Roza is a representative of The Jewish Agency in Poland. On a daily basis, she helped Polish Jews make Aliyah, but since Russia’s invasion of Ukraine, she was sent to help with the wave of Jewish refugees who fled to Poland. Over the last several days, she’s been meeting with and assisting refugees at a hotel near the Warsaw airport, taking care of dozens of them, with hundreds more expected in the coming days.
“The care we give these immigrants includes lodging here at the hotel, providing clothing and belongings in place of what they were forced to leave behind, psychotherapy, documents and visas from the consulate, and assistance with the Aliyah process. I speak Polish but not Russian or Ukrainian, so with most refugees I talk English, and I try to recruit volunteers to help me translate. Working for The Jewish Agency here in Poland, I know the next few days will be intense; I’m ready.”
Natalia lived in Kyiv with her husband, Andrei, and two children. On the morning the war broke out, the family started hearing bombing at 5 a.m. Natalia had the kids get dressed and gathered the family’s important documents while Andrei went to refuel their car; there were already 15 vehicles in line for gas in front of him. They drove 20 hours straight from Kyiv to Lviv, sleeping in the car and swapping who was driving every few hours, but did not know where they should continue to from Lviv until The Jewish Agency got in touch with them and told them to get to Warsaw. Even before the war, the family had registered with the agency to make Aliyah after the children finished school in a few months, but with the war breaking out, they advanced their plans, figuring it’s better to be in Israel.
“I am very worried for my parents and brother who are still in the Kyiv region. I talk to them every day and luckily, they are fine for now. My brother is not willing to flee and insists on staying there. Even my father is not ready to leave Kyiv, even though he is afraid. I really want them to come and be with us so that I can support them and help. I do not care that we have nothing here, no clothes and no belongings. All I want is for my entire family to be safe and together in Israel.”

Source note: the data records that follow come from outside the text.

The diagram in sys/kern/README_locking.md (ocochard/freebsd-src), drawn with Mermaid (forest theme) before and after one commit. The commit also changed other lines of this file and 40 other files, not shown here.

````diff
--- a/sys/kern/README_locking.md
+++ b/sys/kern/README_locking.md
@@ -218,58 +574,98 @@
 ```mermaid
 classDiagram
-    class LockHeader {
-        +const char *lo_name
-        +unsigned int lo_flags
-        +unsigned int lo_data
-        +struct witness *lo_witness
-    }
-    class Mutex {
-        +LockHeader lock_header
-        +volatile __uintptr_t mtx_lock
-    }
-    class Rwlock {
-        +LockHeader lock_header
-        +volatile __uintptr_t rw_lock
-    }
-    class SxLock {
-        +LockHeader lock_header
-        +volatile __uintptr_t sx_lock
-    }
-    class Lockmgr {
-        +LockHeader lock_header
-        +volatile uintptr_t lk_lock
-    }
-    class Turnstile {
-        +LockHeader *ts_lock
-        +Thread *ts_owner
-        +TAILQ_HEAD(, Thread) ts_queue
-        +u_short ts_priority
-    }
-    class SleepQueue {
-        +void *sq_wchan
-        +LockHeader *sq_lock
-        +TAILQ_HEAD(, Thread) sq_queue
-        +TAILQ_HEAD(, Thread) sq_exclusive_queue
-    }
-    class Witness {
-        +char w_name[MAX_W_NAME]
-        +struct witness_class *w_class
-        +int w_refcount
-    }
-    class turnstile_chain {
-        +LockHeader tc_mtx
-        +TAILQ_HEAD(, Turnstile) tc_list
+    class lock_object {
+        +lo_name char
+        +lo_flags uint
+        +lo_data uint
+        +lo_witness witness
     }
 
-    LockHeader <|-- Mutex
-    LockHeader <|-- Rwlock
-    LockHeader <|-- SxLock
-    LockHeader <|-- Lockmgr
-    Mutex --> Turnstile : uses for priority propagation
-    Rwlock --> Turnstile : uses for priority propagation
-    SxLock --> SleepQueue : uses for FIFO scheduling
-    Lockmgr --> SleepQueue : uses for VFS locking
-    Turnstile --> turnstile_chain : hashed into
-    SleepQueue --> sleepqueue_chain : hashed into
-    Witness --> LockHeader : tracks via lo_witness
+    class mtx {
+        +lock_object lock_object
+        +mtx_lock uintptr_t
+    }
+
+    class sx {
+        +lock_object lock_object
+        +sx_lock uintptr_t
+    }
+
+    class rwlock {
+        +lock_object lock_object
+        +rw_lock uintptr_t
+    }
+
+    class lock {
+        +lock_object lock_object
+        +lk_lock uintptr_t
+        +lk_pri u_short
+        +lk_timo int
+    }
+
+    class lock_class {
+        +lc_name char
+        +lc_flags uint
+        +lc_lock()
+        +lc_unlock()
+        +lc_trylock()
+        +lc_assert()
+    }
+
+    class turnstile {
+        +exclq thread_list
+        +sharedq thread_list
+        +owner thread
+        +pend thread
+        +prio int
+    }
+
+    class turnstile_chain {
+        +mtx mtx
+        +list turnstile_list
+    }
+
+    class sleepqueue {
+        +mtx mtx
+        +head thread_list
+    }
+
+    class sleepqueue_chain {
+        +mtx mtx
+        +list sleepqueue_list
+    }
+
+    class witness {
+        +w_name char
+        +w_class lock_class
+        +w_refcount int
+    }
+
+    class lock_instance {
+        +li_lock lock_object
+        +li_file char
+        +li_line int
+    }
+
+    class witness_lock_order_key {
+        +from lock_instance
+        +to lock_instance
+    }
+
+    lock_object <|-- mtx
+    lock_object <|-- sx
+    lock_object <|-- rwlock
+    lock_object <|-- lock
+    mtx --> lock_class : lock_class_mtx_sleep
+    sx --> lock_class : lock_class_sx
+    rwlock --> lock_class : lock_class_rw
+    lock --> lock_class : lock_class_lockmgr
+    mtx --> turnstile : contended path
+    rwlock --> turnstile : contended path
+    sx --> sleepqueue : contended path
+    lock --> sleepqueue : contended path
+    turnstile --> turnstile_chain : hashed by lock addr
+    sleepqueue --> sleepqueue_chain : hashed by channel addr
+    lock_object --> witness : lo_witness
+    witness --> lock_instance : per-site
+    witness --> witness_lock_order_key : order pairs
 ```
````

Olga, 42, is from Kiev, and mother of two sons, ages 9 and 13. When the war broke out, they got a ride to relatives in the town of Kamianets-Podilskyi in Ukraine. They stayed there one day, and then discovered it was possible to cross the border and reach Israel through The Jewish Agency. Olga’s husband, who retired from the military 15 years ago and runs a logistics business, chose to remain in Ukraine and return to the army, feeling he has a duty to defend the country.
“My husband stayed to fight but he promised everything would be ok; still, it was very hard for us to say goodbye to him. I’m in touch with him and he’s not in dangerous places yet, but he’s on his way there with other men who got their families to safety so that they can fight for the freedom of our country. In the meantime, my sons and I got our visas to go to Israel so we will immigrate shortly and wait with relatives already living in Israel for Sasha to join us there as soon as the war is over.”